1. In this writ petition, notice was issued regarding issue of rule. The respondents though served, have remained unrepresented. The petition has come up in 'B' Group for preliminary hearing.
2. The learned counsel for the petitioner was heard. The writ petitioner is an employee of the 3rd respondent-Bellary Co-operative City Bank Limited, a Co-operative Society duly incorporated under the Karnataka Co-operative Societies Act (hereinafter referred to as the Act.) He entered the services of the said society as a bill collector in the year 1961. By dint of hard work, he was promoted to the post of clerk in the year 1966. He was also later on deputed to undergo Co-operative Training at the cost of the 3rd respondent-Society. He passed the said course in II class. On 19th March, 1976 the Society by its order promoted the petitioner as an accountant of the Bank in the pay scale of Rs. 150-8-190-EB-10-320 with admissible dearness allowance and other allowances, adding two additional increments. On 10-1-1979 newly three years after the promotion of the petitioner as accounts clerk, the Assistant Register of Co-operative Societies, Bellary, in the course of his visit to the 3rd respondent-Bank, found that the appointment of the petitioner was in contravention of Rule 17B of the Karnataka Co-operative Societies Rules, 1960, (hereinafter referred to as the Rules) framed under the Act. Rule 17B of the Rules prescribes certain qualifications for accountants, clerks, ledger-keepers, sales clerks and ahroffs. The minimum qualifications required are S.S.L.C. and a pass in the examination in book-keeping, Banking co-operation and Auditing held by the Government or examinations conducted by the Regional Co-operative Schools. The Petitioner lacks qualification in so far as it requires a Secondary School Leaving Certificate and in other matters he is adequately qualified having obtained a diploma in Co-operative Management and Administration, Co-operative laws and other laws, in Book Keeping Accountancy, Auditing and Banking in the examinations held during the 12th session between 2-3-1970 and 22-6-1970.
3. Thereafter the Deputy Registrar of Co-operative Societies by his letter dated 12-2-1979 drew the attention of the Administrator who by then had taken over the management of the 3rd respondent-Bank and required him to act, on the letter of the Assistant Registrar addressed to the Administrator dated 30-1-1978. Accordingly, the Administrator by his proceedings dated 14th February, 1979, reverted the petitioner from the post of Accountant, as he lacked one of the qualifications prescribed by Rule 17B of the Rules. Aggrieved by the said order, the petitioner has asked this Court to quest Exts. C, D and E which are, the communication of the Assistant Registrar, the direction of the Deputy Registrar dated 12-2-1979 and the final proceedings of the 3rd respondent-Administrator. It is not possible to quest Exts. C and D inasmuch as they are directions issued in the nature of correspondences and are not statutory orders.
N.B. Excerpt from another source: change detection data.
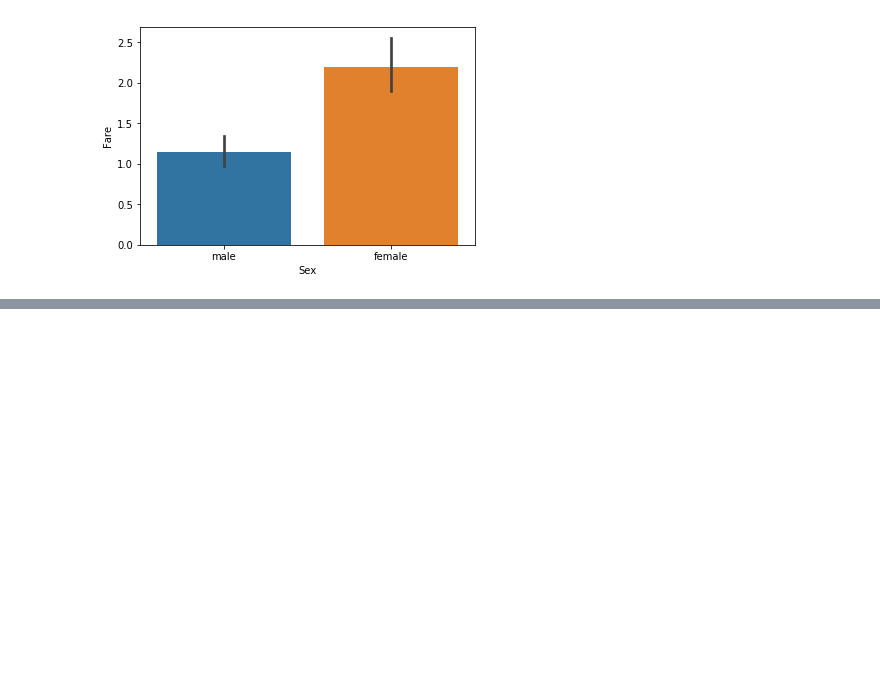
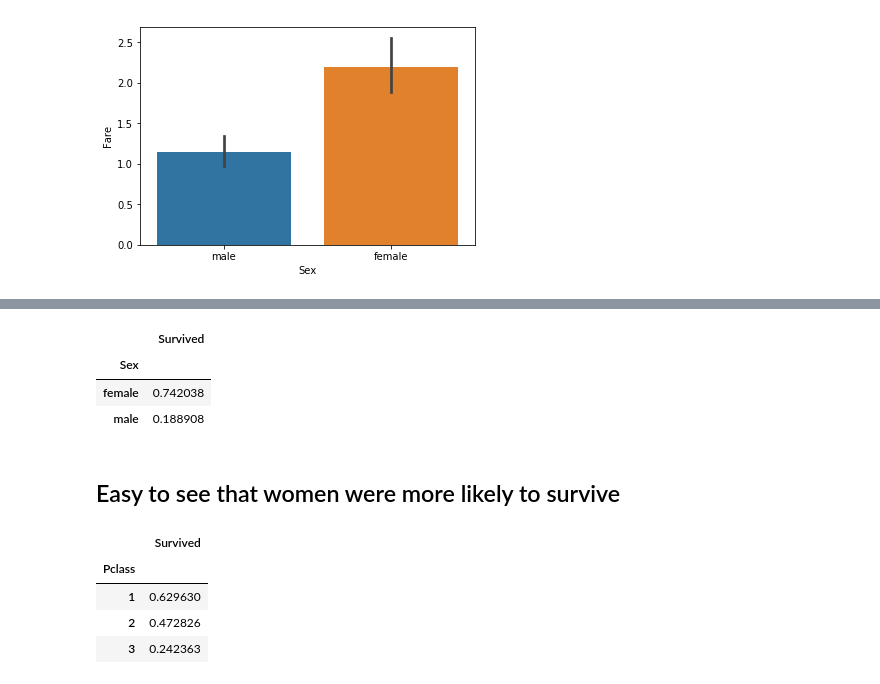
Before and after one commit to austincain22/CSCI-191T---Machine-Learning, a Jupyter notebook: Titanic.ipynb, the cells around one changed output, grey strips where cells are left out. Drawn from its saved outputs; the diff is of its cells as text; code cells hidden in the pictures; blank space fills up the shorter version.

```diff
--- a/Titanic.ipynb
+++ b/Titanic.ipynb
@@ -96,0 +104,19 @@ sns.barplot(x='Sex', y=Y, data=train)
+# %%
+sex = train.pivot_table(index="Sex",values="Survived")
+sex
+# %% [output]
+|  | Survived |
+| Sex |  |
+| female | 0.742038 |
+| male | 0.188908 |
+# %% [markdown]
+## Easy to see that women were more likely to survive
+# %%
+pClass = train.pivot_table(index='Pclass',values='Survived')
+pClass
+# %% [output]
+|  | Survived |
+| Pclass |  |
+| 1 | 0.629630 |
+| 2 | 0.472826 |
+| 3 | 0.242363 |
```
Also changed, not shown: parts of 9 cells of this notebook, 1 other file.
4. When admittedly the petitioner lacks the prescribed qualification under 17B of the Rules, it cannot be contended for him that the respondents 1 and 2 acted without jurisdiction to issue the instructions which they have to the 3rd respondent. Shri Raghavendrachar, learned counsel for the petitioner, has strongly urged having regard to Rule 17(2), the qualifications prescribed under Rule 17B of the Rules cannot possibly have application to a person who is promoted to one of the posts enumerated in the said Rules. This is a self-defeating arguments inasmuch as the Rule 17(2) of the Rules requires that all appointments under A and B of Rule 17 are to be made only if the candidate possesses the qualification specified contended that Rule 17(2) had application only to direct recruits and not to promotes. He has not been able to point out any Rules or bye-laws of the Society which indicated that the post enumerated under Rule 17B of the Rules, could also be filled up by promotion. When statute expressly authorities the appointment and does not prescribed the modes of appointment it should be understood that all modes of appointment are available to the appointing authority. This petitioner cannot contend that he can be appointed by one of the methods without possessing the required qualification. The learned counsel has further relied upon bye-law 23(a) of the 3rd respondent-Society which empowers the President to make appointments. That power, there may be, but that does not include the power to make appointment contrary to the statute. Therefore this argument also must fail.
5. Lastly, relief is sought against Ext. E which is issued by a Co-operative Society. The Supreme Court time and again has held that Co-operative Societies are not on the same footing as statutory bodies created by a statute and, therefore, are not State or Local Authority within the meaning of the term as defined under Art. 12 of the Constitution. Since this Court cannot exercise its jurisdiction under Art. 226 in relation to persons other than State under Art. 12 of the Constitution for issue of a writ of certiorari, this Court cannot interfere with Ext.E.
6. For the above reasons, it is unnecessary to issue rule in this case and the petition stands dismissed.
7. There will be no order as to costs.